The name of the Tyrolean State Museum is referable to Archduke Franz Ferdinand of Austria.
The Ferdinandeum, founded in 1823, is named after Archduke Franz Ferdinand of Austria and is one of 5 Tyrolean State Museums. This museum comprises 7 collections in the fields of art history, archaeology, history, natural sciences, and music. The historical collection is included in a permanent exhibition at the Zeughaus (Armoury) at Dreiheiligen, a quarter of Innsbruck.
In the basement visitors are informed about prehistory to Ancient Rome and the Early Middle Age, while on the 1st floor the focus is set on the Romanesque, the Gothic, the Netherlands collection with Rembrandt and Brueghel, and applied arts. Some of the highlights in the museum are a decorated bowl from the 12th century and a Biedermeier collection. However, the 2nd floor gives information about the Baroque and Biedermeier periods as well as the 19th century.
On of the main attractions from an architectural point of view is the so-called "Art-Box", venue for special exhibitions that are organised on a regular basis. The modern gallery is located on the third floor. From prehistory to the 21st century - a time travel of more than 20,000 years!
Despite careful control we cannot guarantee the correctness of the provided data.
combined ticket (5 Tyrolean State Museums):
€ 12.00 adults
€ 9.00 seniors, students (up to 27 years)
€ 9.00 groups (min. 10 persons)
free admission under 19 years
free for school classes and people with disabilities
free with the Innsbruck Card and the Freizeitticket Tirol
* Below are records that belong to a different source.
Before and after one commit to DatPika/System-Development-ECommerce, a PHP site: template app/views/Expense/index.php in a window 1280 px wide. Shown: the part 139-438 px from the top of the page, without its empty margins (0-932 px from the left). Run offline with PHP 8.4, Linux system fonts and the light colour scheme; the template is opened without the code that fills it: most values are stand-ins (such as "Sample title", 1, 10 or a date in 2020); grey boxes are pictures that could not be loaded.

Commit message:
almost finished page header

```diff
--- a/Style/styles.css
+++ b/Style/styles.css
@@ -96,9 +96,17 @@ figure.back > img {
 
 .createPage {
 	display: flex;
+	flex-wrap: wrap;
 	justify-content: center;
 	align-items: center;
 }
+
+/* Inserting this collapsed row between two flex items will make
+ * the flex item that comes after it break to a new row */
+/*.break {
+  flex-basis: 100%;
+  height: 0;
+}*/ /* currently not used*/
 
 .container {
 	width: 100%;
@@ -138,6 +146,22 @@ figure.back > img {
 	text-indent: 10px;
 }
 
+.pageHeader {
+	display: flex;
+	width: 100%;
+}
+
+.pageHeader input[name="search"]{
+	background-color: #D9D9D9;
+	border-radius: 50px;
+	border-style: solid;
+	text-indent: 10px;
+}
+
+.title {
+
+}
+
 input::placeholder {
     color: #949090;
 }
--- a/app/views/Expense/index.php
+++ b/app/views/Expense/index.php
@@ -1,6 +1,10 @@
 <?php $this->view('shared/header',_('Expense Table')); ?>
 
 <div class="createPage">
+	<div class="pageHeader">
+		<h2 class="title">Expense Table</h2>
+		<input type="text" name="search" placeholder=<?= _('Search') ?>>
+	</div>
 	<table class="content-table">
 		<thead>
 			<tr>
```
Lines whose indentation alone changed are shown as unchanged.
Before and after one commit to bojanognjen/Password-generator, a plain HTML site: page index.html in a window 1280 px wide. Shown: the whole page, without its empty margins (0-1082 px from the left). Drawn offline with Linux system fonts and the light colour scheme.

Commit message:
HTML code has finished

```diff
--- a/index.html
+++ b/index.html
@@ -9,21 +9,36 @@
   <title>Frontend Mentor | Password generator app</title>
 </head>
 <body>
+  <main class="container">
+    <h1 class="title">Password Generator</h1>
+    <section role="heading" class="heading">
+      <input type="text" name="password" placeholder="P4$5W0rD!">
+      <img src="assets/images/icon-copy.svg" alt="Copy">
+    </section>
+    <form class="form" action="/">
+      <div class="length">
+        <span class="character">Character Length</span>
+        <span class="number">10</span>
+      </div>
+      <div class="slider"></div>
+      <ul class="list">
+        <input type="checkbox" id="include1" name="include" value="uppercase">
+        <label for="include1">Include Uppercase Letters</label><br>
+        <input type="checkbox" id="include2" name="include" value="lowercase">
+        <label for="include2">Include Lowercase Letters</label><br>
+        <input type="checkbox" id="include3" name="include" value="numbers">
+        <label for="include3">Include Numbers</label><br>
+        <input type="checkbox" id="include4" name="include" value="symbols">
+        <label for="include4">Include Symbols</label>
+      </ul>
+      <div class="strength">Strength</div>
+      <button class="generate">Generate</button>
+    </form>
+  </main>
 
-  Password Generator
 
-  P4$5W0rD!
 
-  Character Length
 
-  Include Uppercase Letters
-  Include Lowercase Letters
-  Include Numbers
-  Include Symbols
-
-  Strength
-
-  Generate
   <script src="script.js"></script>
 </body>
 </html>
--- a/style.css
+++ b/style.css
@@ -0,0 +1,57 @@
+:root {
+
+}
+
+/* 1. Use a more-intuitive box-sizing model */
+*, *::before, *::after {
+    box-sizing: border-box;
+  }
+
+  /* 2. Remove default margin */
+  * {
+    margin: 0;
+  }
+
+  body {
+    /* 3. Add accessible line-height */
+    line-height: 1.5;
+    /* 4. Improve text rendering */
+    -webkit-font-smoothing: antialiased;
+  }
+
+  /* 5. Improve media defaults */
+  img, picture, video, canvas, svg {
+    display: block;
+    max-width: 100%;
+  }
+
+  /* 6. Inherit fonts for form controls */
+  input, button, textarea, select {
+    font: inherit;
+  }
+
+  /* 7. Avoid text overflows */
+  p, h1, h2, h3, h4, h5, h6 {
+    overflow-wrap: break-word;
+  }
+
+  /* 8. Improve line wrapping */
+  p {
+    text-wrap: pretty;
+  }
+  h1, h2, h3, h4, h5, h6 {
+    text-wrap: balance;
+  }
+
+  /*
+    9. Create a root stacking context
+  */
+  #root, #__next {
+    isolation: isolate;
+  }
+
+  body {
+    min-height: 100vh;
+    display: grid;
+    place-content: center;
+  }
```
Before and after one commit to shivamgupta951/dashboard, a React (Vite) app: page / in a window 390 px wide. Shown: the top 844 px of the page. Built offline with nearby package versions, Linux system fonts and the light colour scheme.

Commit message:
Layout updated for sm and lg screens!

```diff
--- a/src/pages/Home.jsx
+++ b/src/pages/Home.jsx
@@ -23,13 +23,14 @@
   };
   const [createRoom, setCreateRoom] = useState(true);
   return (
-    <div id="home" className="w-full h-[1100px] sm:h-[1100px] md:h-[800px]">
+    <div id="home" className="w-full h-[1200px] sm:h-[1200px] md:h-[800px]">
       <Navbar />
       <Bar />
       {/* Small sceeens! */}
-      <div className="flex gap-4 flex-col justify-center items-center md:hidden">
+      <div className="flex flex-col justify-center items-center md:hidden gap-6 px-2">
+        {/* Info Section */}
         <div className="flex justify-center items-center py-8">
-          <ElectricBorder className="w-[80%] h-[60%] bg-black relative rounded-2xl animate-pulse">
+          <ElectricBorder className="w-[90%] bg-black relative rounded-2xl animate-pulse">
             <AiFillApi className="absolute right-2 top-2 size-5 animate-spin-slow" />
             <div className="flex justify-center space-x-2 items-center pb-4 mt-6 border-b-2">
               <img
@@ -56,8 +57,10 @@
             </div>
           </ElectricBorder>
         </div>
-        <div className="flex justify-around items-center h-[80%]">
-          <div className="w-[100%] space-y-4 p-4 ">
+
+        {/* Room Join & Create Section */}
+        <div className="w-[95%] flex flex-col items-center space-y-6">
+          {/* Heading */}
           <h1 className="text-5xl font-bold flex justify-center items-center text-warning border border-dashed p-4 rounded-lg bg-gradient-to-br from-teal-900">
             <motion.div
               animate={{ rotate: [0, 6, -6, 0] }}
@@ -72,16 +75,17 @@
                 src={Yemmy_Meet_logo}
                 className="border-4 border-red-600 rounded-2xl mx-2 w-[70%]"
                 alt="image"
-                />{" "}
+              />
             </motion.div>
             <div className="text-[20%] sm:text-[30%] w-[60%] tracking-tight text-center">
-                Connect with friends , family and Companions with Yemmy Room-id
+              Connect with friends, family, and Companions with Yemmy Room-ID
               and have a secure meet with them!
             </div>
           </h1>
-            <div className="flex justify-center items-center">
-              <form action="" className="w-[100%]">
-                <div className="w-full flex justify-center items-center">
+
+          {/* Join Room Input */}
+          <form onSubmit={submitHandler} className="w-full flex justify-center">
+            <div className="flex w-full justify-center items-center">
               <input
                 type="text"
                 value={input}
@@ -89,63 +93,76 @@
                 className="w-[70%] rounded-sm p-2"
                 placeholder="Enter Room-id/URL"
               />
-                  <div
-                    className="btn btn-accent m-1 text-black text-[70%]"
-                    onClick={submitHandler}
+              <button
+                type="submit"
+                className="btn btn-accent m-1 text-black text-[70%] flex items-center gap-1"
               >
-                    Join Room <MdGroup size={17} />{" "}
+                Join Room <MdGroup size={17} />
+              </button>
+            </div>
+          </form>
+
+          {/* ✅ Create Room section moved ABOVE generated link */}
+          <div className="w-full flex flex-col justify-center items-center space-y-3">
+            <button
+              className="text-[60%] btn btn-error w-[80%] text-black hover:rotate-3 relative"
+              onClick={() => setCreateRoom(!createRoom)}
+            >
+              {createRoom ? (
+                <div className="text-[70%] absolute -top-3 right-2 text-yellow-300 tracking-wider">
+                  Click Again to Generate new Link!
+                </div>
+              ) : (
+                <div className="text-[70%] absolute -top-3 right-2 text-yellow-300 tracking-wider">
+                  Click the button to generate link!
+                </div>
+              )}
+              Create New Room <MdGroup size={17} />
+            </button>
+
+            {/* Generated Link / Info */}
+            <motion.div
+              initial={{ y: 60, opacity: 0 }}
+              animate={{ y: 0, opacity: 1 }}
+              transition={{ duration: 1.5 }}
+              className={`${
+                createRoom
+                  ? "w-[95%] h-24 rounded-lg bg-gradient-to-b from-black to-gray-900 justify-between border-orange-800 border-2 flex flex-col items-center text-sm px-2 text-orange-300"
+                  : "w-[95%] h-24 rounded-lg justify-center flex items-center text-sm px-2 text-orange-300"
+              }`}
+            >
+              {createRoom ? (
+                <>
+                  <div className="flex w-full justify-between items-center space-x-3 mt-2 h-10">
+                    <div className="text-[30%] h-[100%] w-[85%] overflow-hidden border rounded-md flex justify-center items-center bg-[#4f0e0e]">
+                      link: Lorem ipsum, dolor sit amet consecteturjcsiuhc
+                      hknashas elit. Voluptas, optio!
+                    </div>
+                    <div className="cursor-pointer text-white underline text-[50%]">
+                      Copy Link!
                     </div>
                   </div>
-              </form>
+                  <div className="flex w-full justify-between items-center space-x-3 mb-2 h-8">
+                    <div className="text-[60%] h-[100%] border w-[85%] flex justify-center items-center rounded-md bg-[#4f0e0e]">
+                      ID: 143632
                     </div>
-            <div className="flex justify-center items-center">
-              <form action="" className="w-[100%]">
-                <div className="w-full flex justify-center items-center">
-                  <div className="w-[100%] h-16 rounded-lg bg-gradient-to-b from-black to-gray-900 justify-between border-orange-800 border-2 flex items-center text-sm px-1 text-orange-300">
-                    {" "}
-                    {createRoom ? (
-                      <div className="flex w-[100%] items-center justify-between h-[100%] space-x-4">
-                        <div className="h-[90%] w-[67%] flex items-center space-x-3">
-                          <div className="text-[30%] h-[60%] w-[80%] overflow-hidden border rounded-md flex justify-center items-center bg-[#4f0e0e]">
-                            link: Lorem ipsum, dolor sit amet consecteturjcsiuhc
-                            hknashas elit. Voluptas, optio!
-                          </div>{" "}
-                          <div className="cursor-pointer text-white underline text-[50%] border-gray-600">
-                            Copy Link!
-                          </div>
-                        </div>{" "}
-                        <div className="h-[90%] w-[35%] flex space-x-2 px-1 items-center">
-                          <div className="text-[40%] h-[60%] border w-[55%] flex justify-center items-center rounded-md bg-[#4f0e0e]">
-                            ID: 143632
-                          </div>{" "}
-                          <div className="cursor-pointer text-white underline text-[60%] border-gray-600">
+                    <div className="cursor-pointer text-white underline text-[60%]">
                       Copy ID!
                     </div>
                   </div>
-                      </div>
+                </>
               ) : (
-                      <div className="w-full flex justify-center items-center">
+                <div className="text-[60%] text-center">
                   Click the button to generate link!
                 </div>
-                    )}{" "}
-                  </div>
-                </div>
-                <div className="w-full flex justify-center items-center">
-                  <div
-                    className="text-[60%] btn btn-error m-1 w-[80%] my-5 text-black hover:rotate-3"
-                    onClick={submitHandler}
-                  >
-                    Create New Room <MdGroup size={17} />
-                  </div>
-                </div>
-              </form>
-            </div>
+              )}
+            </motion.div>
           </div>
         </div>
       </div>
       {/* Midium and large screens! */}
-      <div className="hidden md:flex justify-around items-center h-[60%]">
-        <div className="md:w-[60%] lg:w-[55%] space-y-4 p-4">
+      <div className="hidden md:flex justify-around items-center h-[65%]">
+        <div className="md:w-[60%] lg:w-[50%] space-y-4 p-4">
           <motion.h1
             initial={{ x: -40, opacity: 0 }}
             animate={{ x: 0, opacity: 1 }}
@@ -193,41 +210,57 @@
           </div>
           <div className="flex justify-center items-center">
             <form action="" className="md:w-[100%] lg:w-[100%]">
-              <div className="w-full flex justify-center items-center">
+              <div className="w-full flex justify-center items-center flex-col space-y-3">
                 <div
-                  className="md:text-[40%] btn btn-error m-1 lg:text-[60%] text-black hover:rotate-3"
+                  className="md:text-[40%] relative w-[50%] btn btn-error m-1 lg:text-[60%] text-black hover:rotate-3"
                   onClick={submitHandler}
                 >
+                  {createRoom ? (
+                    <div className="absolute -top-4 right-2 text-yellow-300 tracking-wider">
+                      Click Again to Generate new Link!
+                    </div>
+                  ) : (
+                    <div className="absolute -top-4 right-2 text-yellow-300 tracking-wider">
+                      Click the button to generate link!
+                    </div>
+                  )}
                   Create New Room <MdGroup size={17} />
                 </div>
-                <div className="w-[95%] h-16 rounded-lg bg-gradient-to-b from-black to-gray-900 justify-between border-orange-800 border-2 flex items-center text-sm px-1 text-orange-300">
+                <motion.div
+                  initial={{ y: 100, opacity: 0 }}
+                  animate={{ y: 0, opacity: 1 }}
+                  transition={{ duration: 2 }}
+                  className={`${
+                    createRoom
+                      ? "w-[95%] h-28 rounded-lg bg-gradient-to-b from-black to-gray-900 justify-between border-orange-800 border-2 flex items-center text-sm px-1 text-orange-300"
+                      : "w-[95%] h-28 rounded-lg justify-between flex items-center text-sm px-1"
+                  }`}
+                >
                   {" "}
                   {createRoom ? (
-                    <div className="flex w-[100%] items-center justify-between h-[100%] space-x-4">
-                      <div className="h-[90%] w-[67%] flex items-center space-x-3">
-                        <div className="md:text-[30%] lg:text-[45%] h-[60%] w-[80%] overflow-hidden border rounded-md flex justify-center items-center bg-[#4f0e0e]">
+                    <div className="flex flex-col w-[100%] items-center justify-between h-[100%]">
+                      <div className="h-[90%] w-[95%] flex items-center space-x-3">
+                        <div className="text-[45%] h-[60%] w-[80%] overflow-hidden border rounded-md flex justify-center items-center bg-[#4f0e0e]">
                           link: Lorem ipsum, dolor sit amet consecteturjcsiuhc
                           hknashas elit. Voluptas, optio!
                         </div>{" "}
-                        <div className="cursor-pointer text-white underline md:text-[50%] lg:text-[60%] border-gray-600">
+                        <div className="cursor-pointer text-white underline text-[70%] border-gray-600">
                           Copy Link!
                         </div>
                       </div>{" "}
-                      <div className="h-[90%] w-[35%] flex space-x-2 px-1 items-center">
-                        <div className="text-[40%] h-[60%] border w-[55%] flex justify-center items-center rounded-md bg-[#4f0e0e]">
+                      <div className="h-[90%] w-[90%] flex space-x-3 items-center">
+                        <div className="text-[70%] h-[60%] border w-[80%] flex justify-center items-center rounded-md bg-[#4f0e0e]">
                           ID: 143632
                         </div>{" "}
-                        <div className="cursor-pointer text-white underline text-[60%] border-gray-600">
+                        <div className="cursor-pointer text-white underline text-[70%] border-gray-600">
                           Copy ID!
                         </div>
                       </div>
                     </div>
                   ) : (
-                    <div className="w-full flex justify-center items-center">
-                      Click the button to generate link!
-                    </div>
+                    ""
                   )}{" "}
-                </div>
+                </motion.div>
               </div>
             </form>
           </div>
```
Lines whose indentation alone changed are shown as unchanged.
Library of the Ferdinandeum open from Tuesday to Friday from 10 am to 1 pm and from 2 pm to 5 pm. Closed on public holidays.